Mortgage

A mortgage is one of the most common types of security interests. It is, in effect, a lien against a real estate property. The lender, generally a bank, retains an interest in the title to a house until the mortgage is paid off. If the borrower cannot repay the mortgage, the lender may foreclose, seizing the house as collateral and evicting the inhabitants.

Restrictive Covenant

A restrictive covenant is an agreement that a seller writes into a buyer's deed of property to restrict how the buyer may use that property. There might be a provision that requires the buyer to leave a building's original facade intact, for example. As long as they do not break the law, restrictive covenants can be as specific and arbitrary as the parties are willing to agree to.

Use of Encumbrances in Accounting

Encumbrance accounting sets aside specific assets to pay anticipated liabilities. For example, a company may reserve a sum of cash to settle up its accounts payable. The presence of an encumbrance can give the illusion that there are more available funds inside an account than what is actually free for use. The money that has been set aside cannot be used for any other expenditures or transactions. Encumbrance accounting, therefore, ensures that a business does not overspend its budget.

RELATED TERMS
  1. List Price

    The list price, in the real estate world, is the suggested gross ...
  2. Absolute Title

    An absolute title is a title to a property that is free of any ...
  3. Warranty of Title

    A warranty of title is a guarantee that the seller has the right ...
  4. Property Rights

    Property rights are laws created by governments in regard to ...
  5. Investment Property

    An investment property is a real estate property purchased with ...
  6. Lien

    A lien is the legal right of a creditor to sell the collateral ...
Related Articles
  1. Insurance

    Encumbrances And Nonpossessory Interests In Real Property

    Learn about nonpossessory interests and the various forms of encumbrances.
  2. Taxes

    Investing in property tax liens

    Investing in property tax liens can be a viable option for experienced investors who are familiar with the real estate market.
  3. Investing

    5 Common Methods of Holding Titles on Real Property

    Understand the common methods of holding title to real estate property so you can decide which method best meets your needs.
  4. Investing

    Use Real Estate To Put Off Tax Bills

    Find out how you can build wealth and reduce your taxes.
  5. Taxes

    How Does a Tax-Free Exchange Work?

    In regards to the sale of property, particularly in real estate, a 1031 exchange is increasingly being recognized for its tax benefits to investors of all levels.
  6. Taxes

    Getting U.S. Tax Deductions On Foreign Real Estate

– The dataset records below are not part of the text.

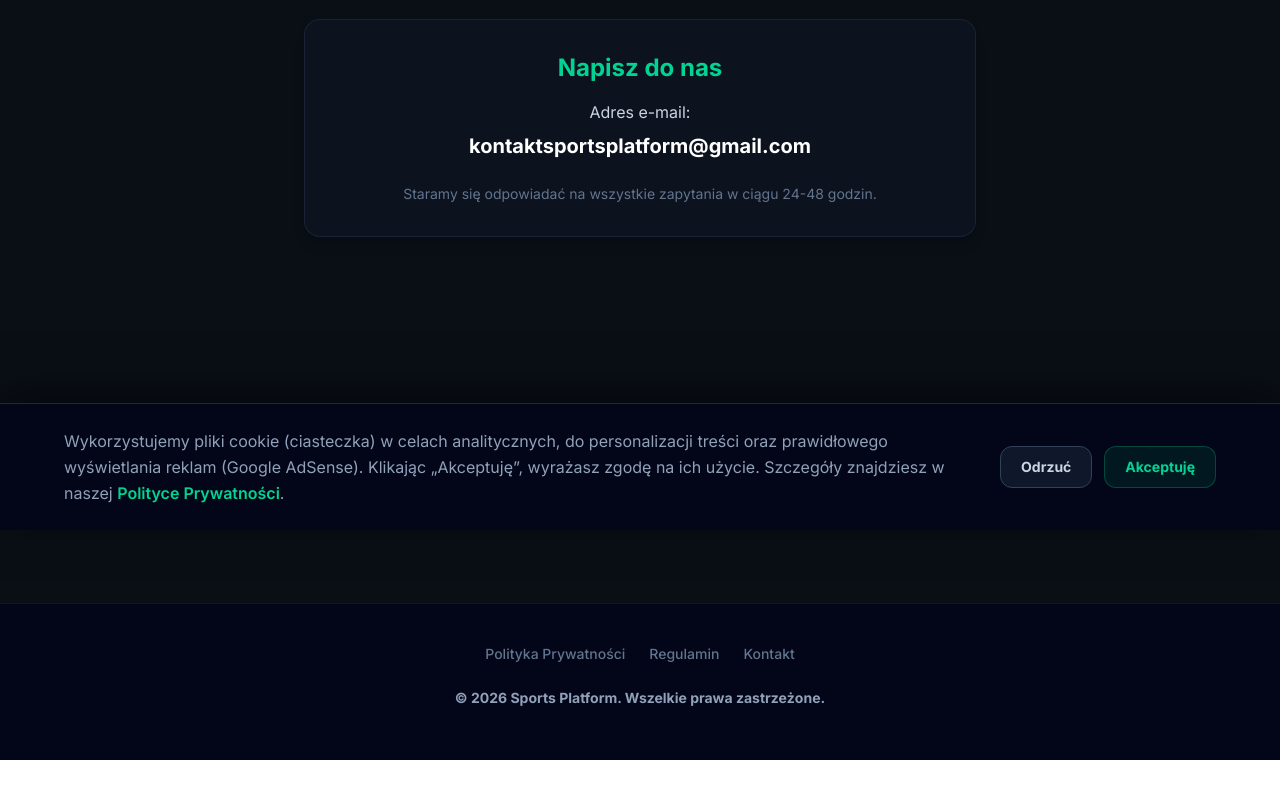
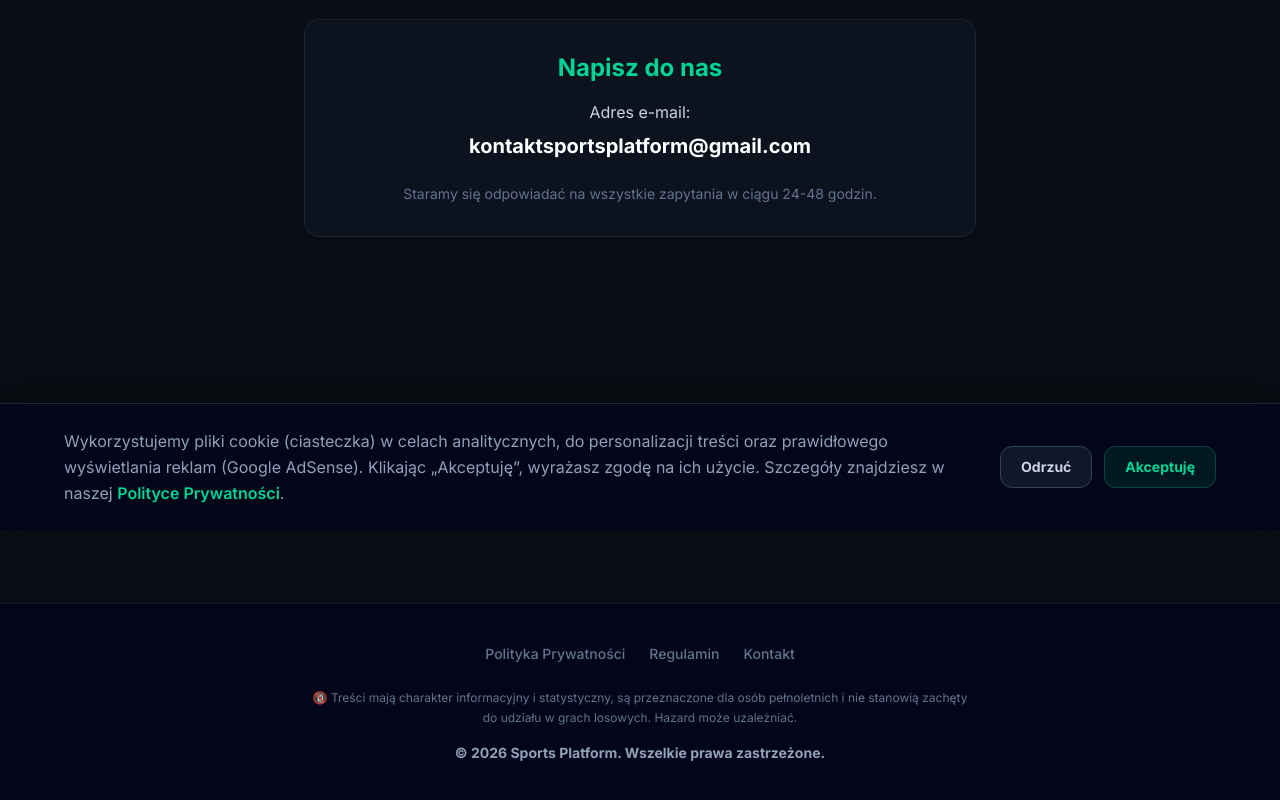
Before and after one commit to tomi19sdz/sports-platform, a Next.js app in the folder frontend/: page /kontakt in a window 1280 px wide. Shown: the part 270-1070 px from the top of the page. Before the commit the page ends 1030 px from the top, so only its background shows below. Built offline with nearby package versions, Linux system fonts and the light colour scheme.

Commit message:
Add files via upload

```diff
--- a/frontend/components/Footer.tsx
+++ b/frontend/components/Footer.tsx
@@ -20,6 +20,11 @@ export default function Footer() {
         </div>
         {/* --------------------------------------- */}
 
+        <p className="mb-4 text-slate-500 text-xs max-w-2xl mx-auto leading-relaxed">
+          🔞 Treści mają charakter informacyjny i statystyczny, są przeznaczone dla osób pełnoletnich
+          i nie stanowią zachęty do udziału w grach losowych. Hazard może uzależniać.
+        </p>
+
         <p className="mb-3 text-slate-400 font-bold">
           © {new Date().getFullYear()} Sports Platform. Wszelkie prawa zastrzeżone.
         </p>
```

    If your home or second home is not in the United States, you can still get U.S. tax deductions. How many and what kind depends on whether you also rent it.
  7. Taxes

    Trade Properties To Keep The Taxman At Bay

    Like-kind exchanges can mean a much lower tax bill on real estate for savvy investors.
  8. Personal Finance

    How to Sell a Car With a Lien

    Vehicle owners wondering how to sell a car with a lien on the certificate of title have four options to both remove the lien holder and transfer ownership.
  9. Investing

    How to Buy a Foreclosed Home

    Finding and buying foreclosed homes is a lot easier than it used to be. But there's still a lot to navigate.
RELATED FAQS
  1. Lien vs Encumbrance: What is the difference?

    An lien is an encumbrance, but not all encumbrances are liens. Learn about the distinction between these two property rights ... Read Answer >>
  2. The key difference between real estate and real property

    Understand how real estate is legally different from real property and the implications of that difference for each property ... Read Answer >>
Trading Center